(Items listed in a dataset)
################

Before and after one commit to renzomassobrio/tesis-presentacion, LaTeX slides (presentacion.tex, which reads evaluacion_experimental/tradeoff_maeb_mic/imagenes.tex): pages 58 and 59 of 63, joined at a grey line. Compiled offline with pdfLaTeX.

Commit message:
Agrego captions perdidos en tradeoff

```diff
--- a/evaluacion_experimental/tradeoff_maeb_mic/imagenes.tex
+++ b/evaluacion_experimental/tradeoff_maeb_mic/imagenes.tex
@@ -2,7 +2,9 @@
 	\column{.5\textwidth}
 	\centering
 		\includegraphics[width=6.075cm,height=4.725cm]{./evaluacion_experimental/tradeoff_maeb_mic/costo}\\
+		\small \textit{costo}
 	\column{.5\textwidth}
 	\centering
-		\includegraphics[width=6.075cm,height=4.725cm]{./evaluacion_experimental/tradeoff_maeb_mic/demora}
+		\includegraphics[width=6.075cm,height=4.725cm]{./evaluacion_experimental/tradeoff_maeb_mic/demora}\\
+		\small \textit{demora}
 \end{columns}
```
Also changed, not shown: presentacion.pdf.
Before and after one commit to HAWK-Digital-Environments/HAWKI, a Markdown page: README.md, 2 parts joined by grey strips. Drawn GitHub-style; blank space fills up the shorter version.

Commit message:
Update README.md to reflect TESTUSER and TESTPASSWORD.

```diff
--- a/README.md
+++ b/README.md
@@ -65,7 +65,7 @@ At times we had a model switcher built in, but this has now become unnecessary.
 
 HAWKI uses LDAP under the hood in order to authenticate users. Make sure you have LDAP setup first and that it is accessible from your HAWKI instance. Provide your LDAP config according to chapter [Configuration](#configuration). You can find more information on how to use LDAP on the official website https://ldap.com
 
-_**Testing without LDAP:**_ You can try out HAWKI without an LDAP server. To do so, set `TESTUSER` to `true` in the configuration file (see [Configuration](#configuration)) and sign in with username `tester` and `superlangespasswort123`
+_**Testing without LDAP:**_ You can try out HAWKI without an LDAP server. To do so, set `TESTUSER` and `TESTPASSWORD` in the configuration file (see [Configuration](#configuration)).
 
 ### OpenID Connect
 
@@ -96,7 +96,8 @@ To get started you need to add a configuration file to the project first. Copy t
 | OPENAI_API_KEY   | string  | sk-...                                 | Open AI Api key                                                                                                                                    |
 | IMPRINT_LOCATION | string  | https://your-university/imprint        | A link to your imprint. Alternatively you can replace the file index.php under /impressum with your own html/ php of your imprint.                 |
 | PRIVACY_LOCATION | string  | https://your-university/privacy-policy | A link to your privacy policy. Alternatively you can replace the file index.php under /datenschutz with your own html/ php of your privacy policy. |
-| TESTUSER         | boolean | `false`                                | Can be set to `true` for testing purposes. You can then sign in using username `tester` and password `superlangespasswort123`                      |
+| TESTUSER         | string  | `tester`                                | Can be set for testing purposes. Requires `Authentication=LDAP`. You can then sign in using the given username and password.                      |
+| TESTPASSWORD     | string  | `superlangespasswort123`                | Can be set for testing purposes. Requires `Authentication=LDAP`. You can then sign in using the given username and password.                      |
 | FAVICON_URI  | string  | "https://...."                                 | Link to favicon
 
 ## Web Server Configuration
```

################

**EXERCISE GOAL**
Copy out each record exactly as given, omitting none.

**EXPECTED OUTPUT**
Before and after one commit to renzomassobrio/tesis-presentacion, LaTeX slides (presentacion.tex, which reads evaluacion_experimental/tradeoff_maeb_mic/imagenes.tex): pages 58 and 59 of 63, joined at a grey line. Compiled offline with pdfLaTeX.

Commit message:
Agrego captions perdidos en tradeoff

```diff
--- a/evaluacion_experimental/tradeoff_maeb_mic/imagenes.tex
+++ b/evaluacion_experimental/tradeoff_maeb_mic/imagenes.tex
@@ -2,7 +2,9 @@
 	\column{.5\textwidth}
 	\centering
 		\includegraphics[width=6.075cm,height=4.725cm]{./evaluacion_experimental/tradeoff_maeb_mic/costo}\\
+		\small \textit{costo}
 	\column{.5\textwidth}
 	\centering
-		\includegraphics[width=6.075cm,height=4.725cm]{./evaluacion_experimental/tradeoff_maeb_mic/demora}
+		\includegraphics[width=6.075cm,height=4.725cm]{./evaluacion_experimental/tradeoff_maeb_mic/demora}\\
+		\small \textit{demora}
 \end{columns}
```
Also changed, not shown: presentacion.pdf.
Before and after one commit to HAWK-Digital-Environments/HAWKI, a Markdown page: README.md, 2 parts joined by grey strips. Drawn GitHub-style; blank space fills up the shorter version.

Commit message:
Update README.md to reflect TESTUSER and TESTPASSWORD.

```diff
--- a/README.md
+++ b/README.md
@@ -65,7 +65,7 @@ At times we had a model switcher built in, but this has now become unnecessary.
 
 HAWKI uses LDAP under the hood in order to authenticate users. Make sure you have LDAP setup first and that it is accessible from your HAWKI instance. Provide your LDAP config according to chapter [Configuration](#configuration). You can find more information on how to use LDAP on the official website https://ldap.com
 
-_**Testing without LDAP:**_ You can try out HAWKI without an LDAP server. To do so, set `TESTUSER` to `true` in the configuration file (see [Configuration](#configuration)) and sign in with username `tester` and `superlangespasswort123`
+_**Testing without LDAP:**_ You can try out HAWKI without an LDAP server. To do so, set `TESTUSER` and `TESTPASSWORD` in the configuration file (see [Configuration](#configuration)).
 
 ### OpenID Connect
 
@@ -96,7 +96,8 @@ To get started you need to add a configuration file to the project first. Copy t
 | OPENAI_API_KEY   | string  | sk-...                                 | Open AI Api key                                                                                                                                    |
 | IMPRINT_LOCATION | string  | https://your-university/imprint        | A link to your imprint. Alternatively you can replace the file index.php under /impressum with your own html/ php of your imprint.                 |
 | PRIVACY_LOCATION | string  | https://your-university/privacy-policy | A link to your privacy policy. Alternatively you can replace the file index.php under /datenschutz with your own html/ php of your privacy policy. |
-| TESTUSER         | boolean | `false`                                | Can be set to `true` for testing purposes. You can then sign in using username `tester` and password `superlangespasswort123`                      |
+| TESTUSER         | string  | `tester`                                | Can be set for testing purposes. Requires `Authentication=LDAP`. You can then sign in using the given username and password.                      |
+| TESTPASSWORD     | string  | `superlangespasswort123`                | Can be set for testing purposes. Requires `Authentication=LDAP`. You can then sign in using the given username and password.                      |
 | FAVICON_URI  | string  | "https://...."                                 | Link to favicon
 
 ## Web Server Configuration
```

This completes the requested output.